St Mary’s Church in Totnes is one of Devon’s most outstanding mediaeval church buildings. Its full name is St Mary’s Priory and Parish Church, recording the fact that it was once part of Totnes Priory, the remains of which underlie its churchyard, and extend into the Elizabethan Guildhall just to the north of it. The original Norman church was rebuilt in the middle of the 15th century, a time of peak mercantile wealth in the town. It is a particularly fine and complete example of the architectural style known as Perpendicular, and has one of the most outstanding stone rood screens (between nave and chancel) in the Southwest.
St Mary’s has been a landmark standing proudly and symbolically at the centre of Totnes for a good part of 600 years. Surrounding it is an area of exceptional heritage value. To the South is a virtual square on the High Street, lined with Listed buildings, once the homes of wealthy Elizabethan merchants.
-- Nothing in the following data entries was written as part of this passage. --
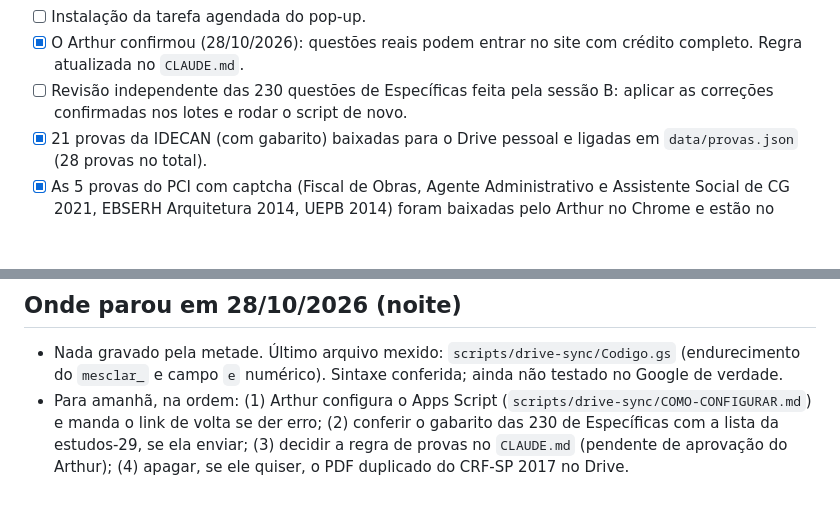
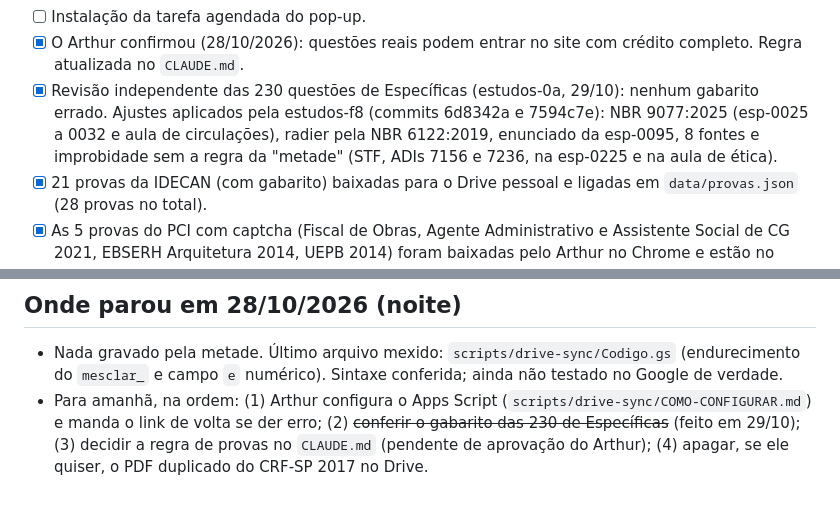
Before and after one commit to arthursergio-hue/estudos-concurso-cg, a Markdown page: PROXIMA-SESSAO.md, 2 parts joined by grey strips. GitHub-like rendering; blank space fills up the shorter version.

Commit message:
PROXIMA-SESSAO: conferência de gabarito das 230 concluída
Co-Authored-By: Claude Opus 5.5 <noreply@anthropic.com>

```diff
--- a/PROXIMA-SESSAO.md
+++ b/PROXIMA-SESSAO.md
@@ -46,8 +46,10 @@ Cole isto numa sessão nova aberta em `C:\dev\pessoal\estudos`:
 - [ ] Instalação da tarefa agendada do pop-up.
 - [x] O Arthur confirmou (28/10/2026): questões reais podem entrar no site com crédito completo. Regra atualizada
   no `CLAUDE.md`.
-- [ ] Revisão independente das 230 questões de Específicas feita pela sessão B: aplicar as correções confirmadas
-  nos lotes e rodar o script de novo.
+- [x] Revisão independente das 230 questões de Específicas (estudos-0a, 29/10): nenhum gabarito errado. Ajustes
+  aplicados pela estudos-f8 (commits 6d8342a e 7594c7e): NBR 9077:2025 (esp-0025 a 0032 e aula de circulações),
+  radier pela NBR 6122:2019, enunciado da esp-0095, 8 fontes e improbidade sem a regra da "metade" (STF, ADIs 7156
+  e 7236, na esp-0225 e na aula de ética).
 - [x] 21 provas da IDECAN (com gabarito) baixadas para o Drive pessoal e ligadas em `data/provas.json` (28 provas no total).
 - [x] As 5 provas do PCI com captcha (Fiscal de Obras, Agente Administrativo e Assistente Social de CG 2021, EBSERH
   Arquitetura 2014, UEPB 2014) foram baixadas pelo Arthur no Chrome e estão no Drive: 26 de 28 provas com PDF.
@@ -95,4 +97,4 @@ Cole isto numa sessão nova aberta em `C:\dev\pessoal\estudos`:
 ## Onde parou em 28/10/2026 (noite)
 
 - Nada gravado pela metade. Último arquivo mexido: `scripts/drive-sync/Codigo.gs` (endurecimento do `mesclar_` e campo `e` numérico). Sintaxe conferida; ainda não testado no Google de verdade.
-- Para amanhã, na ordem: (1) Arthur configura o Apps Script (`scripts/drive-sync/COMO-CONFIGURAR.md`) e manda o link de volta se der erro; (2) conferir o gabarito das 230 de Específicas com a lista da estudos-29, se ela enviar; (3) decidir a regra de provas no `CLAUDE.md` (pendente de aprovação do Arthur); (4) apagar, se ele quiser, o PDF duplicado do CRF-SP 2017 no Drive.
+- Para amanhã, na ordem: (1) Arthur configura o Apps Script (`scripts/drive-sync/COMO-CONFIGURAR.md`) e manda o link de volta se der erro; (2) ~~conferir o gabarito das 230 de Específicas~~ (feito em 29/10); (3) decidir a regra de provas no `CLAUDE.md` (pendente de aprovação do Arthur); (4) apagar, se ele quiser, o PDF duplicado do CRF-SP 2017 no Drive.
```
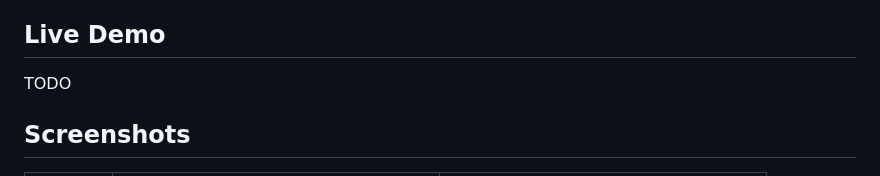
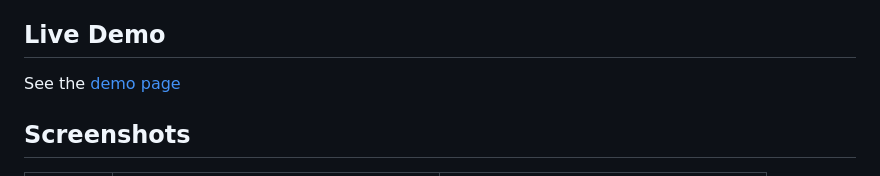
Before and after one commit to wipeautcrafter/jscolorpicker, a Markdown page: README.md, the part around the change. GitHub-like rendering.

```diff
--- a/README.md
+++ b/README.md
@@ -42,7 +42,7 @@ A color picker component supporting light and dark color schemes, swatches, inst
 
 ## Live Demo
 
-TODO
+See the [demo page](https://www.jscolorpicker.com/#demo)
 
 ## Screenshots
 
```
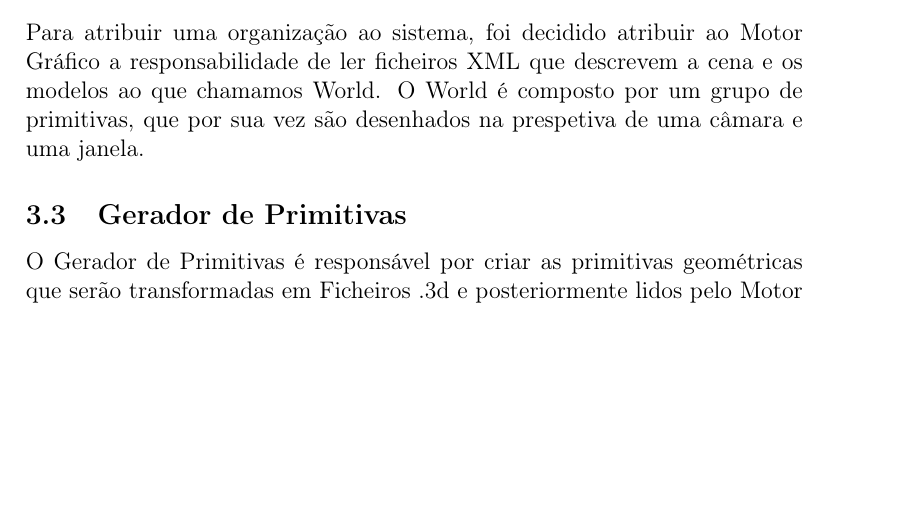
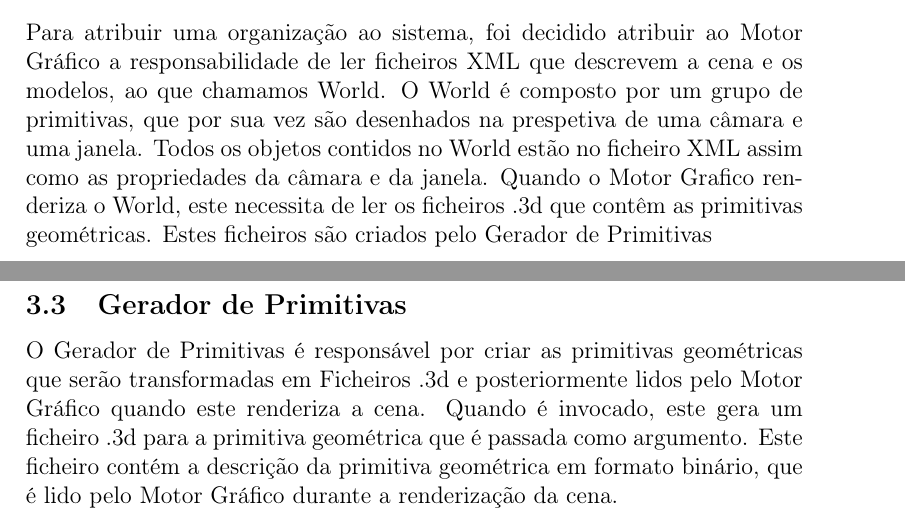
Before and after one commit to guinucool/ProjCompGrafica24UM, a LaTeX document (docs/ph1rep/ph1rep.tex, which reads docs/ph1rep/conceptualizacao.tex): part of page 4 of 6 before the commit and two parts of pages 4 and 5 of 6 after it, the two joined at a grey line, cut so that both start at the same text, the shorter picture padded with empty space. Compiled offline with pdfLaTeX.

Commit message:
contextualização

```diff
--- a/docs/ph1rep/conceptualizacao.tex
+++ b/docs/ph1rep/conceptualizacao.tex
@@ -13,12 +13,18 @@ por gerir e renderizar a cena e os modelos geométricos, enquanto que o Gerador
 \subsection{Motor Gráfico}
 
 Para atribuir uma organização ao sistema, foi decidido atribuir ao Motor Gráfico a
-responsabilidade de ler ficheiros XML que descrevem a cena e os modelos ao que chamamos
+responsabilidade de ler ficheiros XML que descrevem a cena e os modelos, ao que chamamos
 World. O World é composto por um grupo de primitivas, que por sua vez são
-desenhados na prespetiva de uma câmara e uma janela.
+desenhados na prespetiva de uma câmara e uma janela. Todos os objetos contidos no World
+estão no ficheiro XML assim como as propriedades da câmara e da janela.
+Quando o Motor Grafico renderiza o World, este necessita de ler os ficheiros .3d que
+contêm as primitivas geométricas. Estes ficheiros são criados pelo Gerador de Primitivas
 
 \subsection{Gerador de Primitivas}
 
 O Gerador de Primitivas é responsável por criar as primitivas geométricas que serão
-transformadas em Ficheiros .3d e posteriormente lidos pelo Motor Gráfico para
-quando este renderizar a cena.
+transformadas em Ficheiros .3d e posteriormente lidos pelo Motor Gráfico
+quando este renderiza a cena. Quando é invocado, este gera um ficheiro .3d para a
+primitiva geométrica que é passada como argumento. Este ficheiro contém a descrição
+da primitiva geométrica em formato binário, que é lido pelo Motor Gráfico durante a
+renderização da cena.
```
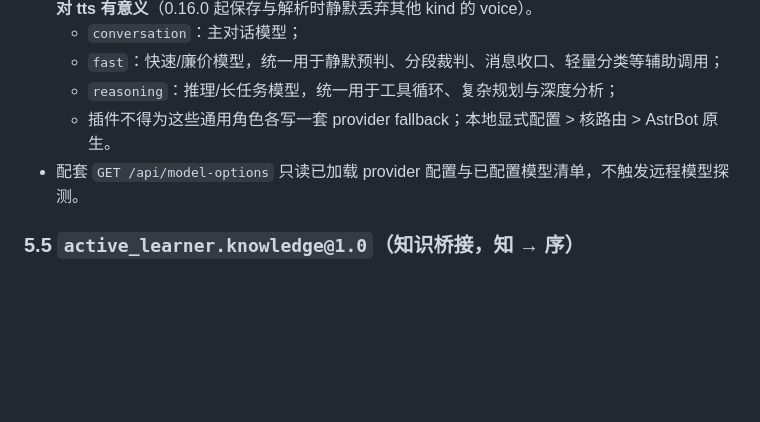
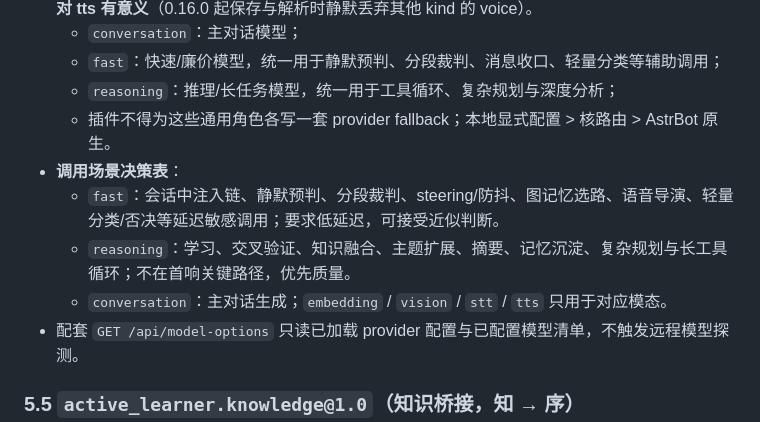
Before and after one commit to qsbb/astrbot_plugin_update_manager, a Markdown page: CONVENTIONS.md, the part around the change. Rendered like a GitHub page; blank space fills up the shorter version.

Commit message:
docs: 补充模型角色调用场景决策表（未发版）
明确 fast 用于会话注入/实时决策，reasoning 用于学习/验证/沉淀；版本保持 0.16.4。

```diff
--- a/CONVENTIONS.md
+++ b/CONVENTIONS.md
@@ -229,6 +229,10 @@ def webui_panel_action(self, panel, action, payload) -> dict: ...
   - `fast`：快速/廉价模型，统一用于静默预判、分段裁判、消息收口、轻量分类等辅助调用；
   - `reasoning`：推理/长任务模型，统一用于工具循环、复杂规划与深度分析；
   - 插件不得为这些通用角色各写一套 provider fallback；本地显式配置 > 核路由 > AstrBot 原生。
+- **调用场景决策表**：
+  - `fast`：会话中注入链、静默预判、分段裁判、steering/防抖、图记忆选路、语音导演、轻量分类/否决等延迟敏感调用；要求低延迟，可接受近似判断。
+  - `reasoning`：学习、交叉验证、知识融合、主题扩展、摘要、记忆沉淀、复杂规划与长工具循环；不在首响关键路径，优先质量。
+  - `conversation`：主对话生成；`embedding` / `vision` / `stt` / `tts` 只用于对应模态。
 - 配套 `GET /api/model-options` 只读已加载 provider 配置与已配置模型清单，不触发远程模型探测。
 
 ### 5.5 `active_learner.knowledge@1.0`（知识桥接，知 → 序）
```
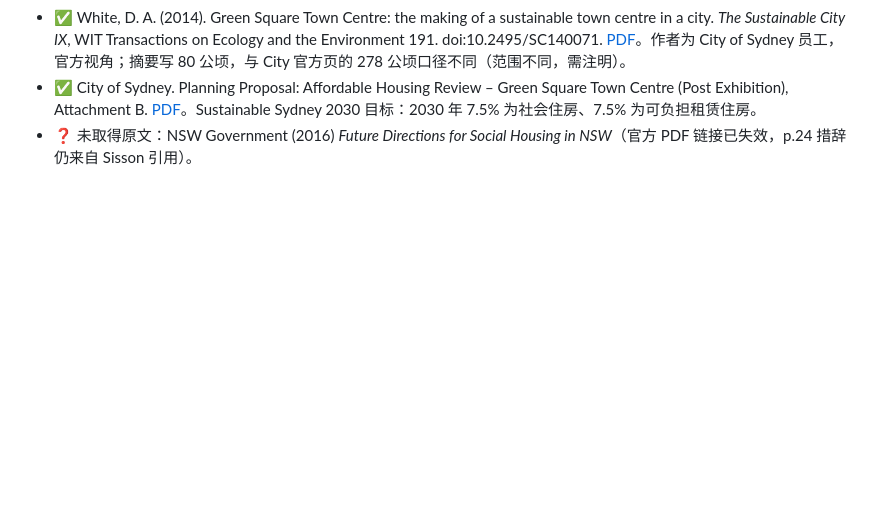
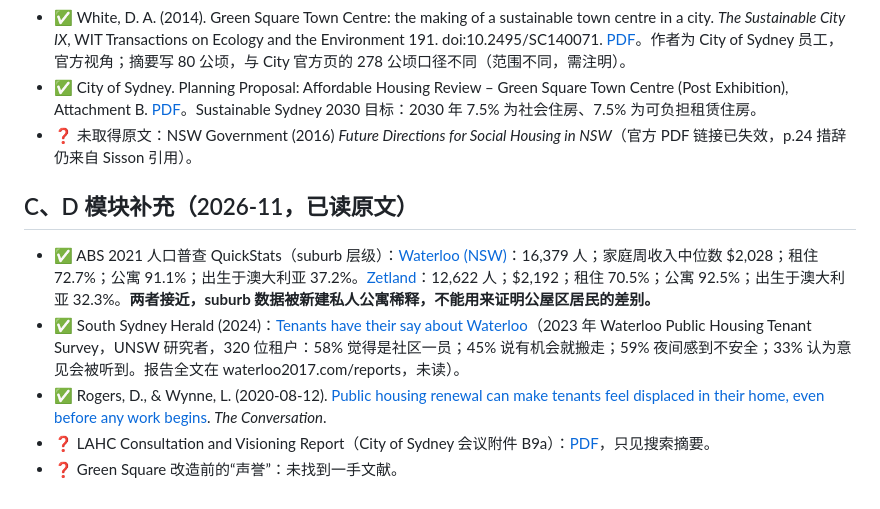
Before and after one commit to ginagina19992023/Urban-Studies-D, a Markdown page: Bibliography-GreenSquare.md, the part around the change. GitHub-like rendering; blank space fills up the shorter version.

Commit message:
C、D 模块补充资料:ABS 人口普查对比、2023 租户调查、Conversation 文章

```diff
--- a/Bibliography-GreenSquare.md
+++ b/Bibliography-GreenSquare.md
@@ -39,3 +39,10 @@
 - ✅ White, D. A. (2014). Green Square Town Centre: the making of a sustainable town centre in a city. *The Sustainable City IX*, WIT Transactions on Ecology and the Environment 191. doi:10.2495/SC140071. [PDF](https://www.witpress.com/Secure/elibrary/papers/SC14/SC14007FU1.pdf)。作者为 City of Sydney 员工，官方视角；摘要写 80 公顷，与 City 官方页的 278 公顷口径不同（范围不同，需注明）。
 - ✅ City of Sydney. Planning Proposal: Affordable Housing Review – Green Square Town Centre (Post Exhibition), Attachment B. [PDF](https://meetings.cityofsydney.nsw.gov.au/documents/s44648/Attachment%20B%20-%20Planning%20Proposal%20-%20Affordable%20Housing%20Review%20-%20Green%20Square%20Town%20Centre%20-%20Post%20Exhib.pdf)。Sustainable Sydney 2030 目标：2030 年 7.5% 为社会住房、7.5% 为可负担租赁住房。
 - ❓ 未取得原文：NSW Government (2016) *Future Directions for Social Housing in NSW*（官方 PDF 链接已失效，p.24 措辞仍来自 Sisson 引用）。
+
+## C、D 模块补充（2026-11，已读原文）
+- ✅ ABS 2021 人口普查 QuickStats（suburb 层级）：[Waterloo (NSW)](https://abs.gov.au/census/find-census-data/quickstats/2021/SAL14201)：16,379 人；家庭周收入中位数 $2,028；租住 72.7%；公寓 91.1%；出生于澳大利亚 37.2%。[Zetland](https://abs.gov.au/census/find-census-data/quickstats/2021/SAL14542)：12,622 人；$2,192；租住 70.5%；公寓 92.5%；出生于澳大利亚 32.3%。**两者接近，suburb 数据被新建私人公寓稀释，不能用来证明公屋区居民的差别。**
+- ✅ South Sydney Herald (2024)：[Tenants have their say about Waterloo](https://southsydneyherald.com.au/tenants-have-their-say-about-waterloo)（2023 年 Waterloo Public Housing Tenant Survey，UNSW 研究者，320 位租户：58% 觉得是社区一员；45% 说有机会就搬走；59% 夜间感到不安全；33% 认为意见会被听到。报告全文在 waterloo2017.com/reports，未读）。
+- ✅ Rogers, D., & Wynne, L. (2020-08-12). [Public housing renewal can make tenants feel displaced in their home, even before any work begins](https://theconversation.com/public-housing-renewal-can-make-tenants-feel-displaced-in-their-home-even-before-any-work-begins-142912). *The Conversation*.
+- ❓ LAHC Consultation and Visioning Report（City of Sydney 会议附件 B9a）：[PDF](https://meetings.cityofsydney.nsw.gov.au/documents/s50165/Attachment%20B9a%20Consultation%20and%20Visioning%20Report%20Part%201%20LaHC.pdf)，只见搜索摘要。
+- ❓ Green Square 改造前的“声誉”：未找到一手文献。
```
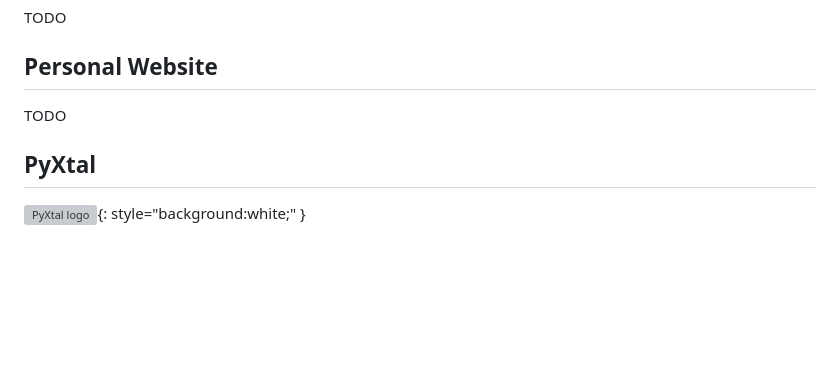
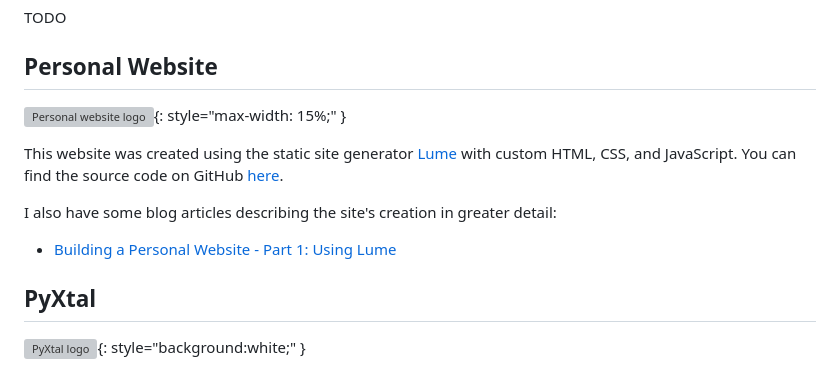
Before and after one commit to scottfredericks/Personal-Website, a Markdown page: src/projects/index.md, the part around the change. Rendered like a GitHub page; blank space fills up the shorter version; grey boxes are pictures that could not be loaded.

Commit message:
Add Personal Website to projects

```diff
--- a/src/projects/index.md
+++ b/src/projects/index.md
@@ -10,7 +10,13 @@ TODO
 
 ## Personal Website
 
-TODO
+![Personal website logo](/img/sflogo.svg){: style="max-width: 15%;" }
+
+This website was created using the static site generator [Lume](https://lume.land/) with custom HTML, CSS, and JavaScript. You can find the source code on GitHub [here](https://github.com/scottfredericks/Personal-Website).
+
+I also have some blog articles describing the site's creation in greater detail:
+
+- [Building a Personal Website - Part 1: Using Lume](/blog/personal-website-part-1/)
 
 ## PyXtal
 
```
Immediately around St Mary’s is a churchyard which is largely a Scheduled Ancient Monument, surrounded on its East and North sides by a walkway along the remains of the walls of the mediaeval town, leading to the famous Eastgate. Immediately behind the church lies the Listed Elizabethan Guildhall, with priceless surviving interiors – and still in use for local governance. All this comprises a uniquely valuable historic townscape.
THE BACKGROUND TO THE HERITAGE TRUST’S KEY PROJECTS
Totnes St Mary’s Heritage Trust was registered in 2019 as the successor to two community projects: the St Mary’s Restoration and Reordering Project, run by Totnes with Bridgetown Parochial Church Council; and the St Mary’s Heritage Area Project, run by Totnes Trust. The Church Restoration and Reordering project was established in 2008 to tackle the increasingly urgent external repairs which had caused the church to be put on the Buildings at Risk register. Essential work involves rectifying crumbling Devon red sandstone masonry and Beer stone dressings, deteriorating stone windows, penetrating damp, and worn out leadwork. The interior also needs many repairs to walls, floors and other fabric, plus the replacement of old heating and other service installations. The cost of this work is estimated at about £4 million.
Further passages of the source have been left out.